Having opened some time previously in a quiet and inconspicuous soft launch, it now seemed time to pay Fuego a visit. A slight hiccup however, came before we’d even arrived, when a mere ten minutes before our reservation, the restaurant called, anxiously asking whether our reservation was confirmed. You tell me. Once at the door though, we were swiftly escorted inside, without anyone asking for that reservation, confirmed or otherwise. The restaurant space was modestly sized, and slightly elongated. The overall impression was slick and smart, with an understated palate of browny purples, and purple-hued browns, melding into one. The place was not unattractive, if not slightly lacking in character and was ill-suited to the ‘modern Mexican’ concept.

We were shown to a table for four, which was swiftly stripped of the extra two seats and we sat down. Following further confusion, it seemed that not only was this not our table neither were any of the other unoccupied tables (all of which were set up and ready for four). Despite the suggestion that we’d be happier eating in the bar we eventually sat down, at a table for two, and stayed seated.

Kudos to Fuego though for being busy on a Thursday evening, and the staff dealt with the situation in a polite manner. There was however, a slight sense of confusion and lack of professional polish that effected service throughout our meal. One waitress appeared to have a firmer grasp of service skills, but her knowledge of the menu, and ability to explain it was still limited.

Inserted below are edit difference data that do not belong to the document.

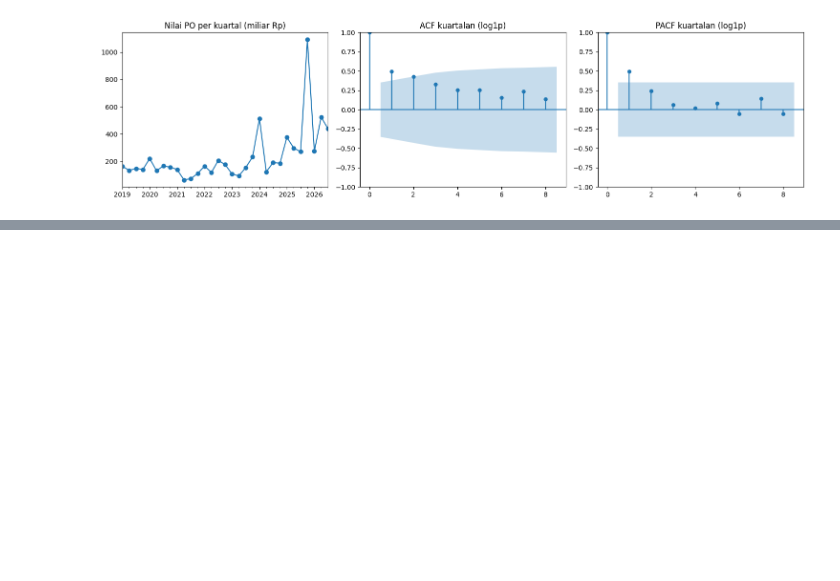
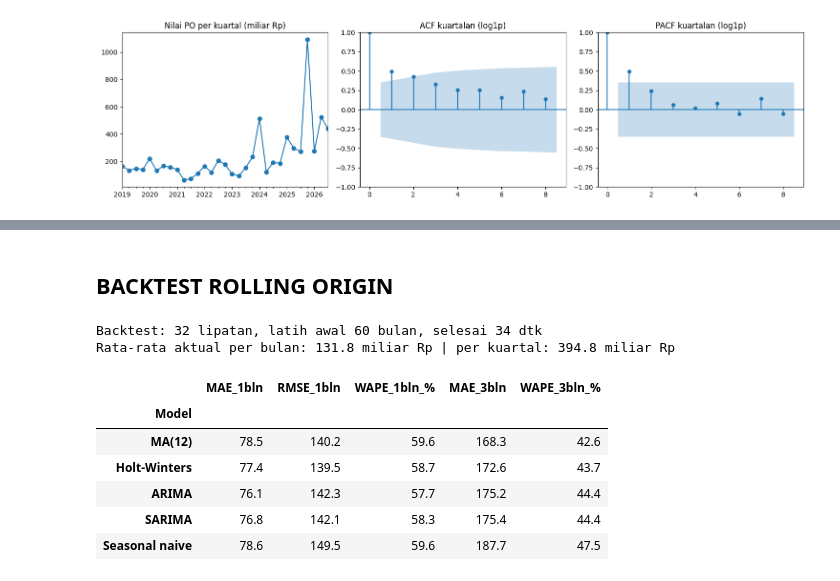
Before and after one commit to solon301-vamp/Time-Series-Analysis, a Jupyter notebook: notebook/24083010100_Analisis_Deret_Waktu_SARIMA.ipynb, the cells around one changed output, grey strips where cells are left out. Cells and saved outputs as stored; diff of their text form; code cells hidden in the pictures; blank space fills up the shorter version.

```diff
--- a/notebook/24083010100_Analisis_Deret_Waktu_SARIMA.ipynb
+++ b/notebook/24083010100_Analisis_Deret_Waktu_SARIMA.ipynb
@@ -395,0 +476,55 @@ Log kuartalan, d=1  0.012   0.100
+# %% [markdown]
+## **BACKTEST ROLLING ORIGIN**
+# %%
+def backtest(y, wq):
+    model = {
+        "SARIMA": lambda tr, h: f_sarimax(tr, h, orde_sarima, sar_sarima, wq),
+        "ARIMA": lambda tr, h: f_sarimax(tr, h, orde_arima, (0, 0, 0, 0), wq),
+        "Holt-Winters": lambda tr, h: f_holt_winters(tr, h, wq),
+        "Seasonal naive": f_seasonal_naive,
+        "MA(12)": f_ma12,
+    }
+    asal = range(INIT_TRAIN, len(y) - HORIZON + 1)
+    aktual = np.array([y.iloc[t:t + HORIZON].values for t in asal])
+    ramalan = {}
+    for nama, fn in model.items():
+        out = []
+        for t in asal:
+            try:
+                out.append(fn(y.iloc[:t], HORIZON))
+            except Exception:
+                out.append(np.full(HORIZON, np.nan))
+        ramalan[nama] = np.array(out)
+    return pd.Index([y.index[t] for t in asal]), aktual, ramalan
+
+
+def hitung_metrik(aktual, ramalan):
+    baris = []
+    for nama, p in ramalan.items():
+        e1, e3 = p[:, 0] - aktual[:, 0], p.sum(1) - aktual.sum(1)
+        baris.append({
+            "Model": nama,
+            "MAE_1bln": np.nanmean(np.abs(e1)),
+            "RMSE_1bln": np.sqrt(np.nanmean(e1 ** 2)),
+            "WAPE_1bln_%": np.nanmean(np.abs(e1)) / aktual[:, 0].mean() * 100,
+            "MAE_3bln": np.nanmean(np.abs(e3)),
+            "WAPE_3bln_%": np.nanmean(np.abs(e3)) / aktual.sum(1).mean() * 100})
+    return pd.DataFrame(baris).set_index("Model").round(1).sort_values("WAPE_3bln_%")
+
+
+t0 = time.time()
+asal_uji, aktual, ramalan = backtest(nilai_miliar, WINSOR_Q)
+metrik = hitung_metrik(aktual, ramalan)
+print(f"Backtest: {len(aktual)} lipatan, latih awal {INIT_TRAIN} bulan, selesai {time.time() - t0:.0f} dtk")
+print(f"Rata-rata aktual per bulan: {aktual[:, 0].mean():.1f} miliar Rp | per kuartal: {aktual.sum(1).mean():.1f} miliar Rp")
+metrik
+# %% [output]
+Backtest: 32 lipatan, latih awal 60 bulan, selesai 34 dtk
+Rata-rata aktual per bulan: 131.8 miliar Rp | per kuartal: 394.8 miliar Rp
+|  | MAE_1bln | RMSE_1bln | WAPE_1bln_% | MAE_3bln | WAPE_3bln_% |
+| Model |  |  |  |  |  |
+| MA(12) | 78.5 | 140.2 | 59.6 | 168.3 | 42.6 |
+| Holt-Winters | 77.4 | 139.5 | 58.7 | 172.6 | 43.7 |
+| ARIMA | 76.1 | 142.3 | 57.7 | 175.2 | 44.4 |
+| SARIMA | 76.8 | 142.1 | 58.3 | 175.4 | 44.4 |
+| Seasonal naive | 78.6 | 149.5 | 59.6 | 187.7 | 47.5 |
```
Also changed, not shown: parts of 15 cells of this notebook.
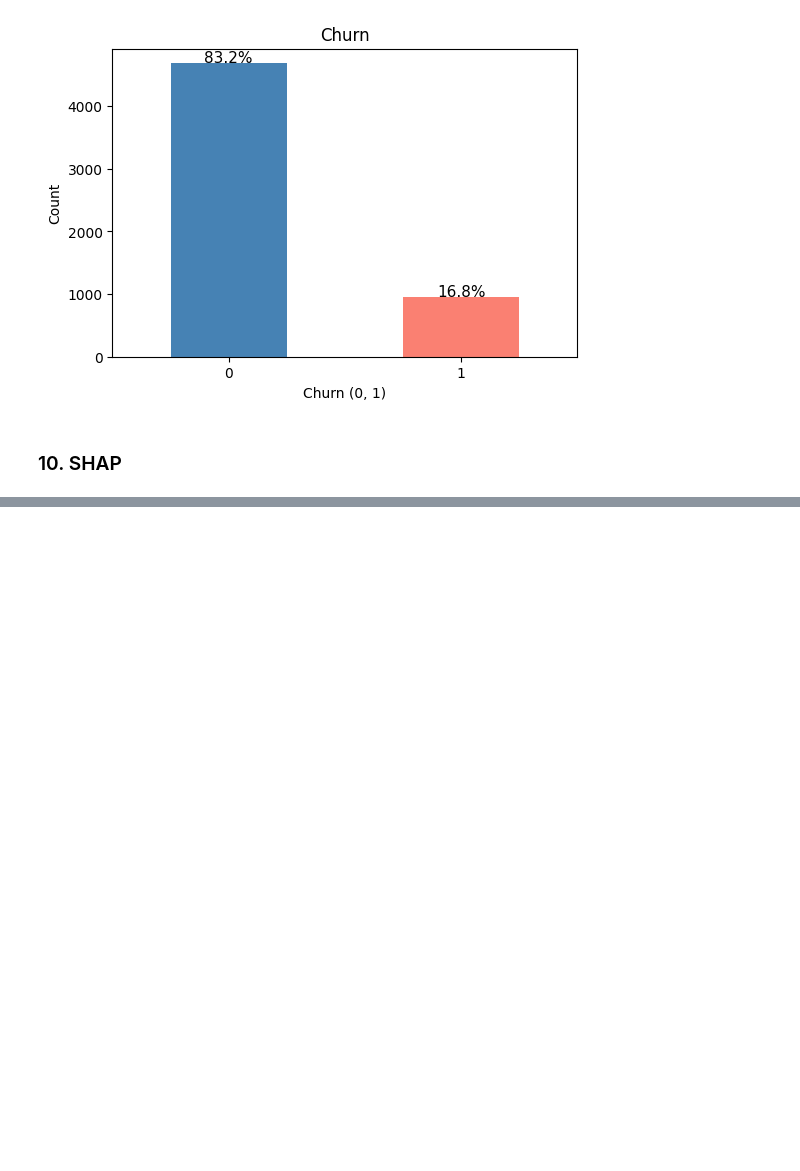
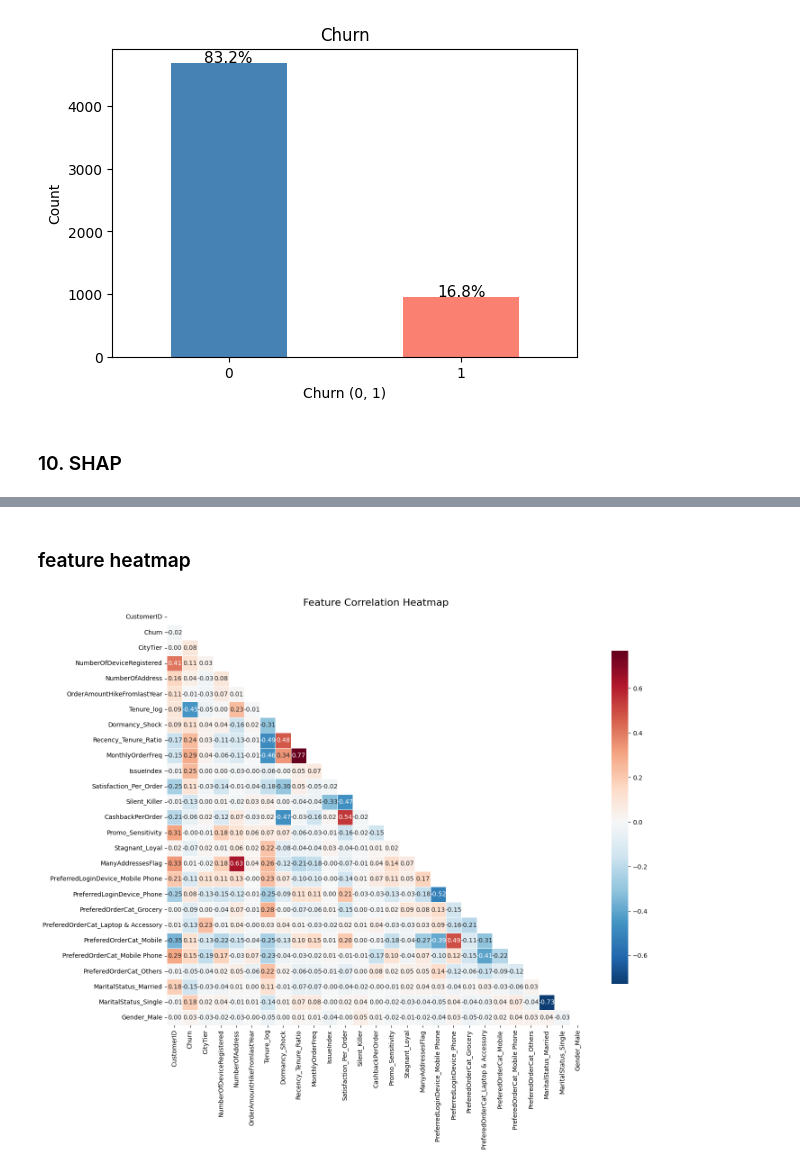
Before and after one commit to SKNETWORKS-FAMILY-AICAMP/SKN27-2nd-4TEAM, a Jupyter notebook: src/modeling/random_forest.ipynb, the cells around one changed output, grey strips where cells are left out. Saved outputs shown, nothing was run; the diff lists cells and outputs as text; code cells hidden in the pictures; blank space fills up the shorter version.

```diff
--- a/src/modeling/random_forest.ipynb
+++ b/src/modeling/random_forest.ipynb
@@ -450,0 +511,34 @@ plot_loss_curve(history)
+# %% [markdown]
+### feature heatmap
+# %%
+import matplotlib.pyplot as plt
+import seaborn as sns
+
+def plot_correlation_heatmap(df):
+    # 1. 수치형 데이터만 선택 (상관계수는 숫자형 변수끼리만 계산 가능)
+    numeric_df = df.select_dtypes(include=[np.number])
+
+    # 2. 상관계수 계산
+    corr_matrix = numeric_df.corr()
+
+    # 3. 히트맵 그리기
+    plt.figure(figsize=(15, 12)) # 피처가 많으므로 크게 설정
+
+    # mask: 상삼각행렬을 가려주는 옵션 (중복 정보 제거로 가독성 향상)
+    mask = np.triu(np.ones_like(corr_matrix, dtype=bool))
+
+    sns.heatmap(corr_matrix,
+                mask=mask,
+                annot=True,          # 숫자 표시
+                fmt=".2f",           # 소수점 둘째자리까지
+                cmap='RdBu_r',       # 빨강(양의 상관) ~ 파랑(음의 상관) 색상
+                center=0,            # 0을 기준으로 색상 분리
+                linewidths=0.5,      # 칸 사이 간격
+                cbar_kws={"shrink": .8}) # 컬러바 크기 조절
+
+    plt.title('Feature Correlation Heatmap', fontsize=16)
+    plt.show()
+# %%
+plot_correlation_heatmap(df_final)
+# %% [output]
+[figure, added]
```
Also changed, not shown: parts of 18 cells of this notebook, 5 other files.
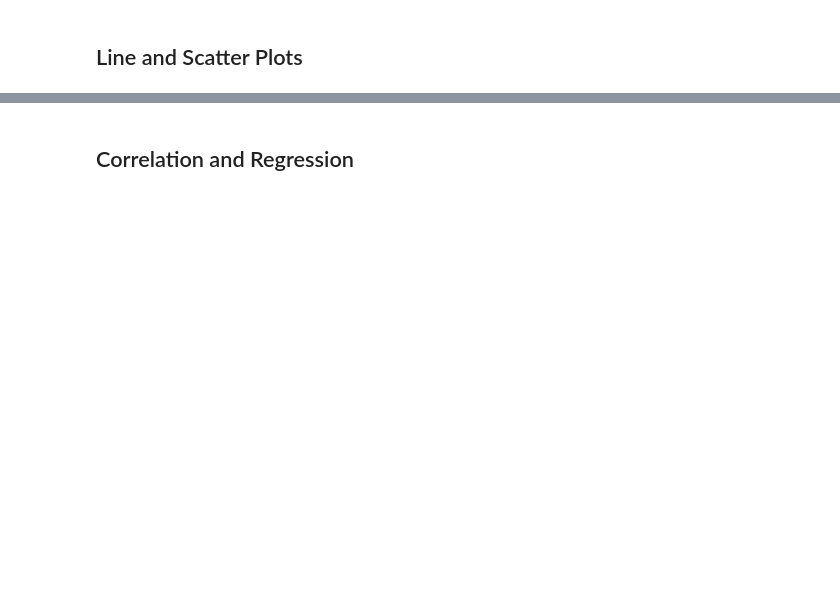
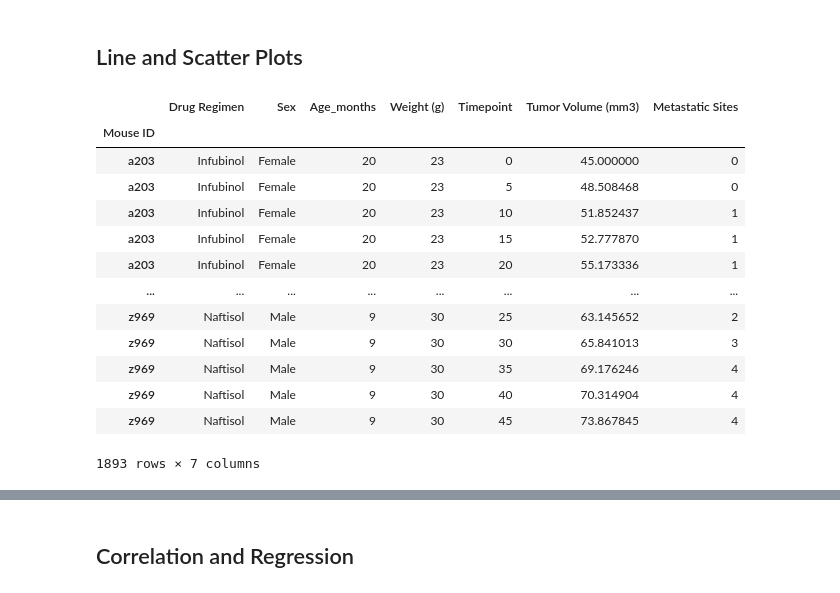
Before and after one commit to Ntorres95/matplotlib-hw, a Jupyter notebook: pymaceuticals_starter.ipynb, the cells around one changed output, grey strips where cells are left out. Cells and saved outputs as stored; diff of their text form; code cells hidden in the pictures; blank space fills up the shorter version.

```diff
--- a/pymaceuticals_starter.ipynb
+++ b/pymaceuticals_starter.ipynb
@@ -263,0 +297,22 @@ sorted_clean_df
+# %%
+#rearranging the data to pull for the line plot
+base_data = merged_data.set_index("Mouse ID")
+line_scatter_data = base_data.sort_values(['Mouse ID', 'Timepoint'], ascending=[True, True])
+
+#sanity check
+line_scatter_data
+# %% [output]
+|  | Drug Regimen | Sex | Age_months | Weight (g) | Timepoint | Tumor Volume (mm3) | Metastatic Sites |
+| Mouse ID |  |  |  |  |  |  |  |
+| a203 | Infubinol | Female | 20 | 23 | 0 | 45.000000 | 0 |
+| a203 | Infubinol | Female | 20 | 23 | 5 | 48.508468 | 0 |
+| a203 | Infubinol | Female | 20 | 23 | 10 | 51.852437 | 1 |
+| a203 | Infubinol | Female | 20 | 23 | 15 | 52.777870 | 1 |
+| a203 | Infubinol | Female | 20 | 23 | 20 | 55.173336 | 1 |
+| ... | ... | ... | ... | ... | ... | ... | ... |
+| z969 | Naftisol | Male | 9 | 30 | 25 | 63.145652 | 2 |
+| z969 | Naftisol | Male | 9 | 30 | 30 | 65.841013 | 3 |
+| z969 | Naftisol | Male | 9 | 30 | 35 | 69.176246 | 4 |
+| z969 | Naftisol | Male | 9 | 30 | 40 | 70.314904 | 4 |
+| z969 | Naftisol | Male | 9 | 30 | 45 | 73.867845 | 4 |
+1893 rows × 7 columns
```
Also changed, not shown: parts of 10 cells of this notebook.
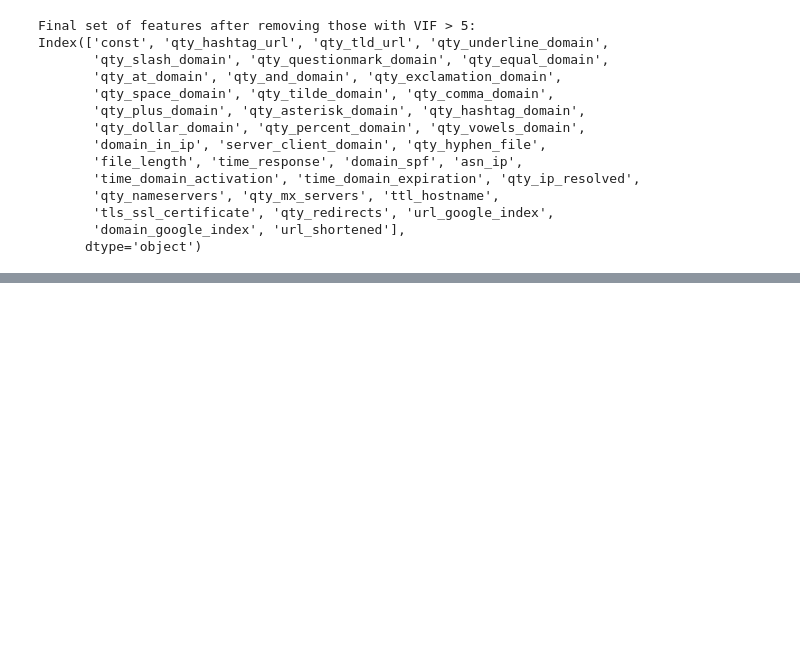
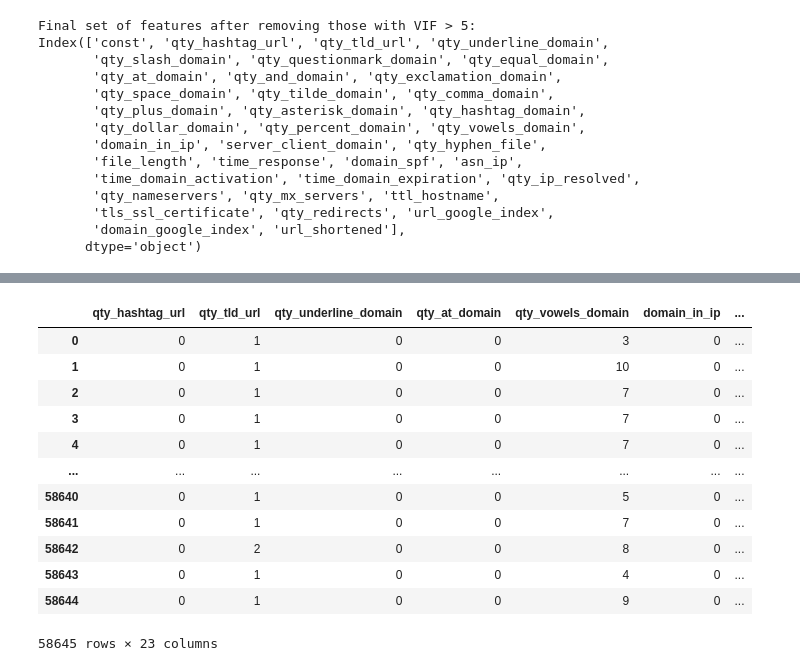
Before and after one commit to adarsh-gowda/Phishing-Domain, a Jupyter notebook: research/trials.ipynb, the cells around one changed output, grey strips where cells are left out. Cells and saved outputs as stored; diff of their text form; code cells hidden in the pictures; blank space fills up the shorter version.

```diff
--- a/research/trials.ipynb
+++ b/research/trials.ipynb
@@ -158,0 +229,16 @@ Index(['const', 'qty_hashtag_url', 'qty_tld_url', 'qty_underline_domain',
+# %%
+X_cleaned
+# %% [output]
+|  | qty_hashtag_url | qty_tld_url | qty_underline_domain | qty_at_domain | qty_vowels_domain | domain_in_ip | ... |
+| 0 | 0 | 1 | 0 | 0 | 3 | 0 | ... |
+| 1 | 0 | 1 | 0 | 0 | 10 | 0 | ... |
+| 2 | 0 | 1 | 0 | 0 | 7 | 0 | ... |
+| 3 | 0 | 1 | 0 | 0 | 7 | 0 | ... |
+| 4 | 0 | 1 | 0 | 0 | 7 | 0 | ... |
+| ... | ... | ... | ... | ... | ... | ... | ... |
+| 58640 | 0 | 1 | 0 | 0 | 5 | 0 | ... |
+| 58641 | 0 | 1 | 0 | 0 | 7 | 0 | ... |
+| 58642 | 0 | 2 | 0 | 0 | 8 | 0 | ... |
+| 58643 | 0 | 1 | 0 | 0 | 4 | 0 | ... |
+| 58644 | 0 | 1 | 0 | 0 | 9 | 0 | ... |
+58645 rows × 23 columns
```
Also changed, not shown: parts of 11 cells of this notebook, 1 other file.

Nevertheless, the dishes on the menu sounded unique. We opted for the ‘guacamole on the spot’, which was made at our table and to our taste, served in a dramatic volcanic-stone bowl. The guacamole was exceptionally fresh. It also had a particularly good consistency, which was velvety and creamy. For starters, we also tried the red snapper ceviche. It was fairly small, considering the Dhs92 cost and the waitress wasn’t quite sure whether it was a starter or main course. But it was pleasantly presented, in a little tulip-cup of cucumber slices and flanked by fiery Mexican sauces. It tasted pleasant too, with an overwhelming citrus flavour. The Fuego brochetas (marinated prawns on a skewer) were very good, with a juicy, meaty, smokey flavour.

For our main courses, we ordered fajita de pollo (chicken), lamb shank barbecoa and a side dish of Mexican street style corn. Both main courses arrived with so many different elements (charro beans, rice and flat breads with each dish) that the table was groaning, and at the risk of being ungrateful, it was hard to really give anything its full attention. The chicken for the fajita was deliciously garlicky, but it was so fatty and the texture so dense that it gave the meat a slightly processed quality that my dinner partner found off-putting. The lamb shank barbecoa was cooked and served in a banana leaf, as a huge portion, in another statement stone trough. It was beautifully delicious and tender, with intriguing strips of nopalito (prickly pear stems) and very good little flat breads.

The food at Fuego tends to be very enjoyable, well-made, well-presented and in some cases, using intriguing ingredients or ideas that would add hugely to the diner’s enjoyment if the waiting staff were able to impart this. Service lacks the expected know-how for these prices and location. If that could be upgraded a little and some more character in the decor then we would consider returning for the food.

The bill (for two)
1x guacamole Dhs47
1x prawn brochetas Dhs54
1x red snapper ceviche Dhs92
1x Mexican street-style corn Dhs22
1x lamb shank barbacoa Dhs166
1x chicken fajita Dhs97
2x mocktails Dhs70
2x large water Dhs36
Total (including service) Dhs584